Stan Lee helped launch POW! in 2001 and to this day, the company serves as the owner of Lee's non-Marvel intellectual property and likeness rights. J.C.'s lawsuit originally wasn't seeking any monetary damages, rather the acknowledgment Stan's intellectual property and likeness is owned by his trust instead of POW! Entertainment.
In the latest motion filed by POW! attorneys A. Raymond Hamrick III and Chaz C. Rainey, the defense calls the plaintiff's suit "fatally flawed" in which J.C. has "no standing to bring the claims." Rainey brings forth three major points to defend POW!'s stance on a dismissal. He suggests Lee's basis for the lawsuit relies on an agreement over 20 years old between the late Lee and Stan Lee Media, a now-defunct business.
Because of that, Rainey suggests J.C. had no standing to bring the claims as Stan Lee Media is no longer in business. Next, POW!'s defense claims any applicable statutes of limitation have passed in regards to the initial agreement, thus rendering any claims "fifteen years past due." Third, Rainey and his team point out five separate occasions in which the agreement J.C. bases her case on to be unenforceable by various courts in the United States, including in the Central District of California, where the lawsuit is taking place.

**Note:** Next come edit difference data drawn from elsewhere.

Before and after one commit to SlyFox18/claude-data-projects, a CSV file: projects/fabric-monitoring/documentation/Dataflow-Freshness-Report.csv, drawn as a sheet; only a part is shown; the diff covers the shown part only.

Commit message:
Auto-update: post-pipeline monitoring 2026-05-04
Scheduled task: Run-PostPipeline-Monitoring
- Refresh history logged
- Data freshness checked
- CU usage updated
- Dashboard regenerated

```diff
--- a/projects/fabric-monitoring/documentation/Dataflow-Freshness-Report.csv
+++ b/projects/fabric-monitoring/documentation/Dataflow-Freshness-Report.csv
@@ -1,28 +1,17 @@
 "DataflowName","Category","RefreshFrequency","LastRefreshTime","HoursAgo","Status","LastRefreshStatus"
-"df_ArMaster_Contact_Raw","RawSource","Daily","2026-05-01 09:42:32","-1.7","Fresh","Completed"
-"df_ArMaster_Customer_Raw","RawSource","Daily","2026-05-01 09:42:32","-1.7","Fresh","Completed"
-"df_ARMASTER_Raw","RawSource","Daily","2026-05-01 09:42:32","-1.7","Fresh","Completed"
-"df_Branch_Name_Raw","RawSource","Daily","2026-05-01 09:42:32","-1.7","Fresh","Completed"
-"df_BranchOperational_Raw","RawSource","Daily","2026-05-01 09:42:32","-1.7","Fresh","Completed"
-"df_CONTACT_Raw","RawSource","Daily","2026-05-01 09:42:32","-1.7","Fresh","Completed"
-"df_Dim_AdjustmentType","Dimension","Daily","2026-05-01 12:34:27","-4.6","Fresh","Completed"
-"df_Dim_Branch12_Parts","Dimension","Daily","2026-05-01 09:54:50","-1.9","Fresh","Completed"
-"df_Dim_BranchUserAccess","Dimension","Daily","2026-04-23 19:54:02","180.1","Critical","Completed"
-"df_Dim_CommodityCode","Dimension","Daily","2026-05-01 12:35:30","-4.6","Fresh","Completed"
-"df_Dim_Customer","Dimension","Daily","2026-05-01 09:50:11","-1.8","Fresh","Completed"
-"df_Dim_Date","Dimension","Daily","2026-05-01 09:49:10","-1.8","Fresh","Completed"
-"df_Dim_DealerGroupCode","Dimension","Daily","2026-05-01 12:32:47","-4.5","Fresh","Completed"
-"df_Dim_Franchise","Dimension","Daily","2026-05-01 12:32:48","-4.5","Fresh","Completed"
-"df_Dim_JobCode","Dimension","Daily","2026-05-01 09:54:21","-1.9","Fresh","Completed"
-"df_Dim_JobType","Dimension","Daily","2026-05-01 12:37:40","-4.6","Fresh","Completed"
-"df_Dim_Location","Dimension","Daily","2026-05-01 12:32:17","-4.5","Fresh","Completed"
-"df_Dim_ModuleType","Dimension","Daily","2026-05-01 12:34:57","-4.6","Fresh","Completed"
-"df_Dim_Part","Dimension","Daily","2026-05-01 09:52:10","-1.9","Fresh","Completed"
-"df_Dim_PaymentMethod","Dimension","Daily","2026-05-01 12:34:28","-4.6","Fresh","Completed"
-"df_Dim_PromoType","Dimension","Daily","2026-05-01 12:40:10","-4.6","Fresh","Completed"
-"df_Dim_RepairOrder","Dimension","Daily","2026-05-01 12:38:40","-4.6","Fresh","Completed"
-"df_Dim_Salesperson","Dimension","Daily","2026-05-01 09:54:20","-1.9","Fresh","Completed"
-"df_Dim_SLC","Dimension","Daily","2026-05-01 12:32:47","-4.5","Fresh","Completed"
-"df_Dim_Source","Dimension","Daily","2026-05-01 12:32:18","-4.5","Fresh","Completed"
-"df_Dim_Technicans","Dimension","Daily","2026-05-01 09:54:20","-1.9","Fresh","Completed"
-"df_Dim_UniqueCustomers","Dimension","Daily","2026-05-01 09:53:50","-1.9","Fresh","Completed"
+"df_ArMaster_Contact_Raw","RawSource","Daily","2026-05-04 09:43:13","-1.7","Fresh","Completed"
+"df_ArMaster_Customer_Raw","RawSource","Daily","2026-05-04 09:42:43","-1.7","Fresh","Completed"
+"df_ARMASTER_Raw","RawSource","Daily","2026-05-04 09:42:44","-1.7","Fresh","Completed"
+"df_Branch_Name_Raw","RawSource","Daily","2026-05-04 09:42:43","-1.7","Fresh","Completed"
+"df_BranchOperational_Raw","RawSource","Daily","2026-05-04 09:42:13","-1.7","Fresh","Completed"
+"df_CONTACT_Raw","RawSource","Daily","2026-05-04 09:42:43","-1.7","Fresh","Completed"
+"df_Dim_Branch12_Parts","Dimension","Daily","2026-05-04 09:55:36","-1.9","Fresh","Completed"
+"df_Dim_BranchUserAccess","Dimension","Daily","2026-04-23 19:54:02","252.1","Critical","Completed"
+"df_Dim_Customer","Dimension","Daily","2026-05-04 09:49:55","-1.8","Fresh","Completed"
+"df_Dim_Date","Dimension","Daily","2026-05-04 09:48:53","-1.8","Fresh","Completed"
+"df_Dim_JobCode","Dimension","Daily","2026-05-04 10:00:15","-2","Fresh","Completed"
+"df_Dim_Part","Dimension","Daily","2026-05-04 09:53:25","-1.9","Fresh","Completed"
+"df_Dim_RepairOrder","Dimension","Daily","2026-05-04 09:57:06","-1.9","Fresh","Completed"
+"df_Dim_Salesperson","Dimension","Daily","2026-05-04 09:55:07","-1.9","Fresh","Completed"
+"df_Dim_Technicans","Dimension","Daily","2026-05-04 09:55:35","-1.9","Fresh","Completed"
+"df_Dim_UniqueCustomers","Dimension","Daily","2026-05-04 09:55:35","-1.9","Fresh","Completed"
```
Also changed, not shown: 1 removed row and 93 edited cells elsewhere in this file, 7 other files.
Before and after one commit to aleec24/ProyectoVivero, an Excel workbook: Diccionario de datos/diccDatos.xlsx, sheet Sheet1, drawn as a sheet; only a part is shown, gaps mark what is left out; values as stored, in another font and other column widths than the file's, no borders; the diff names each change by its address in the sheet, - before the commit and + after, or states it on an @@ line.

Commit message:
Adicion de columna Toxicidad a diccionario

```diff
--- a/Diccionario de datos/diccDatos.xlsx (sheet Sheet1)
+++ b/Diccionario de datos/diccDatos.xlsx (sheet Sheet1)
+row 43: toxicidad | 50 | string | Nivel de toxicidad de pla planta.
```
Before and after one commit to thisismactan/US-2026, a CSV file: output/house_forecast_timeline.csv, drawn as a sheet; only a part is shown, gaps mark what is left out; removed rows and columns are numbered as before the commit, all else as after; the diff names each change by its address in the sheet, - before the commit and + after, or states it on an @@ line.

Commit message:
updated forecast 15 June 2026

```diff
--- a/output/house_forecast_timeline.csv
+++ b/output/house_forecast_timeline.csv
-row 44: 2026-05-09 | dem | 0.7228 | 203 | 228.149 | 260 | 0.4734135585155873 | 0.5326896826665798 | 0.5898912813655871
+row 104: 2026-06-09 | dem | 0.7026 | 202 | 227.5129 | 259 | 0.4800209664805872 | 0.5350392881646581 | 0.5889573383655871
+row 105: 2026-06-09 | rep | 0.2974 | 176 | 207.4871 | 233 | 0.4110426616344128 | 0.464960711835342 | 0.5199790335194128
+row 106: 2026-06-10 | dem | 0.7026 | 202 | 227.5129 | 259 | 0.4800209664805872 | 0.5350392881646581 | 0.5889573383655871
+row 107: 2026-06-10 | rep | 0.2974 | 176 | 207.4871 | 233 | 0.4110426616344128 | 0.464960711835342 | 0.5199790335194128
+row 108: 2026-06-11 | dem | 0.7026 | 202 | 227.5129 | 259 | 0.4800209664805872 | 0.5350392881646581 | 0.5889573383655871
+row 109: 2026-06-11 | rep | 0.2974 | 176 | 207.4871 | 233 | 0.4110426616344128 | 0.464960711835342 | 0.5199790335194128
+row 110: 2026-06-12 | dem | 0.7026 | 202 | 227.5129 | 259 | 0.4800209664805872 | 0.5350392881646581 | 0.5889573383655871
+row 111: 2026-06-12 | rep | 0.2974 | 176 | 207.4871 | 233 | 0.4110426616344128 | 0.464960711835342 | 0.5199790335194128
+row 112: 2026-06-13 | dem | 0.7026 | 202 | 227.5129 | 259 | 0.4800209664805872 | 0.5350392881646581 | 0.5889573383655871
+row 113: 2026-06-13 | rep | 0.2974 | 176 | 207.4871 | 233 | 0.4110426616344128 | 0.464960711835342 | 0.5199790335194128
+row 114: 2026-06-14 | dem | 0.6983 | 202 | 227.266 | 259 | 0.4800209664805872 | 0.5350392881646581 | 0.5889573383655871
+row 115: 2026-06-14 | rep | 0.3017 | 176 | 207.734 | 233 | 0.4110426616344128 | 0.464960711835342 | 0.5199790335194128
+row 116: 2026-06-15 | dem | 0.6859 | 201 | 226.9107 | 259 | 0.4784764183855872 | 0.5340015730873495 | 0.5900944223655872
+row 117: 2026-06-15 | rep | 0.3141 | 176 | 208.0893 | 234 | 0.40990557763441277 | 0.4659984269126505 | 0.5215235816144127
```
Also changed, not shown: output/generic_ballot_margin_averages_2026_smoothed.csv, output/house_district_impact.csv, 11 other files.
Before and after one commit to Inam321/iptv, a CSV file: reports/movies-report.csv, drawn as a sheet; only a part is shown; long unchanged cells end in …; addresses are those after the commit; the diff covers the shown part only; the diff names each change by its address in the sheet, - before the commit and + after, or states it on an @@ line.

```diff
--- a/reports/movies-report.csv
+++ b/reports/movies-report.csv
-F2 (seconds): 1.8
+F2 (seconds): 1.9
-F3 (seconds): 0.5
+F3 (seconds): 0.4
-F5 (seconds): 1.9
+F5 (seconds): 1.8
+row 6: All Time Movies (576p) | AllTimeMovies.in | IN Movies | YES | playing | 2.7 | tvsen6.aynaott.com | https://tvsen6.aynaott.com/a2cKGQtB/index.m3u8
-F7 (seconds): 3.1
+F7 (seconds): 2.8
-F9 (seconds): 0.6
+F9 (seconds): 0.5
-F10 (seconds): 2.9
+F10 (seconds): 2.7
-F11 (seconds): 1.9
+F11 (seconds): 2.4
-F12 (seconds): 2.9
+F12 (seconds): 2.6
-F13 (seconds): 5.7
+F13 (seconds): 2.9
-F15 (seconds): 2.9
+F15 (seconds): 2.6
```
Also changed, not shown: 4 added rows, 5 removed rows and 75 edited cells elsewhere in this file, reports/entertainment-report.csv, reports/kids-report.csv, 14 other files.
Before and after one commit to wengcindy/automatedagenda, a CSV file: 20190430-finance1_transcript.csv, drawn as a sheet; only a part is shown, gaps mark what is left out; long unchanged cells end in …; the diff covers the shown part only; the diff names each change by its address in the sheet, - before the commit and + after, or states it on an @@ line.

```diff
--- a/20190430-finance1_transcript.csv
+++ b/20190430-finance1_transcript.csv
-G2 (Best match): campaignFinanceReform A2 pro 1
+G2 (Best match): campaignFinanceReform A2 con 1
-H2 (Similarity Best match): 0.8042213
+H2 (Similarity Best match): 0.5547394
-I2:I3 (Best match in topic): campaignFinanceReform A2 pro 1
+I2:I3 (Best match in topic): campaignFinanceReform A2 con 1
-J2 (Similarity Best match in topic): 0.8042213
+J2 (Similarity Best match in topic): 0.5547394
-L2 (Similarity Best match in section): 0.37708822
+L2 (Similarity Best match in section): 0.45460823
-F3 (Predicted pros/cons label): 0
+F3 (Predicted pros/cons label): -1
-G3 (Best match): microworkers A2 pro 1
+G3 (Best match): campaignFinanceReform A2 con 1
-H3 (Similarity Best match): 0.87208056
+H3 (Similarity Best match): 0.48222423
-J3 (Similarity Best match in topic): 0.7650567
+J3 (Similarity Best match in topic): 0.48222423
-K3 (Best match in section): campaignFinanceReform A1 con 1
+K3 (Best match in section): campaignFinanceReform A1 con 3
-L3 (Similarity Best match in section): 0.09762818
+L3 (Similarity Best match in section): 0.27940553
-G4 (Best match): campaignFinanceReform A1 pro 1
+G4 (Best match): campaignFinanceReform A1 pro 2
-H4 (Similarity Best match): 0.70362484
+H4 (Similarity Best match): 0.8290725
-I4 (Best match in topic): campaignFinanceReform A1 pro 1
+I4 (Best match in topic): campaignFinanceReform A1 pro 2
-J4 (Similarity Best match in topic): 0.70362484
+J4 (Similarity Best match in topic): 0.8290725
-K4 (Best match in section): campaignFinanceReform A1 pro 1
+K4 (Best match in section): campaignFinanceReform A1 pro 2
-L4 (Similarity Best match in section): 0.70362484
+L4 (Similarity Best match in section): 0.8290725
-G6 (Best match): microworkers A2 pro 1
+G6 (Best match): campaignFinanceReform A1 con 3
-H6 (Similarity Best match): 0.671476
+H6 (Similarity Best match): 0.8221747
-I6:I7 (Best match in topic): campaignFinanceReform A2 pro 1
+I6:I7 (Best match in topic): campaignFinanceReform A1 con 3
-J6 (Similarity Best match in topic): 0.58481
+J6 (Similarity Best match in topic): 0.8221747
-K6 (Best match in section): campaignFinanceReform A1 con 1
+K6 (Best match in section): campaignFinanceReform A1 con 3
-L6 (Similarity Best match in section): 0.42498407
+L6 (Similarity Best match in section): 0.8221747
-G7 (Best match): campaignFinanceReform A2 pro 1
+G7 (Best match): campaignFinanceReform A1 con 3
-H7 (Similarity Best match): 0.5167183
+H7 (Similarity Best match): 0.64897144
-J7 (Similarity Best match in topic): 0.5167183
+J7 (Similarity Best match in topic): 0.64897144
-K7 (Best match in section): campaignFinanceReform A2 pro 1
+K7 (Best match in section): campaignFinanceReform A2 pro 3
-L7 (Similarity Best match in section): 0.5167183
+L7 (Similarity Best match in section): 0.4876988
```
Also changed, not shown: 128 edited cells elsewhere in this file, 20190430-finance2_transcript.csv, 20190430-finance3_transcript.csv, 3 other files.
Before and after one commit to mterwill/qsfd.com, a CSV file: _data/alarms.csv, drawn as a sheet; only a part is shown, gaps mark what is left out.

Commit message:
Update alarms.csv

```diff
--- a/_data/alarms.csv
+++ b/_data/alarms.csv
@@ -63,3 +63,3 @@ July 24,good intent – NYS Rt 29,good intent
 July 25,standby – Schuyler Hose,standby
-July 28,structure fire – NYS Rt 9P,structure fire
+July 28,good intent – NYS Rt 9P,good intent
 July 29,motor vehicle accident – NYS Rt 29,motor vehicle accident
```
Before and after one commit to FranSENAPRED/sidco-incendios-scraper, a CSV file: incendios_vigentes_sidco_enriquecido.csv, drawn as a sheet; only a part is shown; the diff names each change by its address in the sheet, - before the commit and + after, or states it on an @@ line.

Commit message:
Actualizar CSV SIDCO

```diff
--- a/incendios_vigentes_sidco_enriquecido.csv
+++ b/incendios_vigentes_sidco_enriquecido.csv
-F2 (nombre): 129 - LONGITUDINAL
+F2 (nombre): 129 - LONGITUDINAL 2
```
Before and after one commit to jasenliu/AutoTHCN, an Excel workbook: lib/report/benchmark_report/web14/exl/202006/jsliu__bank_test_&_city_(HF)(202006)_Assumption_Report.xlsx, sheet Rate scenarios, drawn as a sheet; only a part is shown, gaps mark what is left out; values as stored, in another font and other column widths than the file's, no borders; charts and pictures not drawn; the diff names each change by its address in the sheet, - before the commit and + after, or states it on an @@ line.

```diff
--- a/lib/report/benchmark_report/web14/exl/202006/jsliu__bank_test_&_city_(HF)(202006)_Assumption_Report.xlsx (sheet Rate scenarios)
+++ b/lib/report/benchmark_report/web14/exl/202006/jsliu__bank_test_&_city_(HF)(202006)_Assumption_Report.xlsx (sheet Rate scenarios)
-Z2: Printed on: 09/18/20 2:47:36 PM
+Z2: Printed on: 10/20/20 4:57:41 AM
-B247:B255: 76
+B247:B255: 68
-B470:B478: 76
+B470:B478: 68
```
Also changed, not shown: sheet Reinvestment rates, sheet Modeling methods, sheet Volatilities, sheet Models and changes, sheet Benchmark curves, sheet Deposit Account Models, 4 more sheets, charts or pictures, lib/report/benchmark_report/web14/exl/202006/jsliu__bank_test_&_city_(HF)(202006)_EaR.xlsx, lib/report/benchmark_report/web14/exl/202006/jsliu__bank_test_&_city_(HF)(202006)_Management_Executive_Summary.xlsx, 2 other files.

Prior to Lee's death, he had filed a similar suit against POW! seeking upwards of $1 billion in damages. That suit was subsequently dropped weeks later when the legendary comic icon went the length to offer a statement saying he was "thrilled to put the lawsuit behind me, get back to business with my friends and colleagues at POW! and launch the next wave of amazing characters and stories."
You can read the full lawsuit (via THR) here.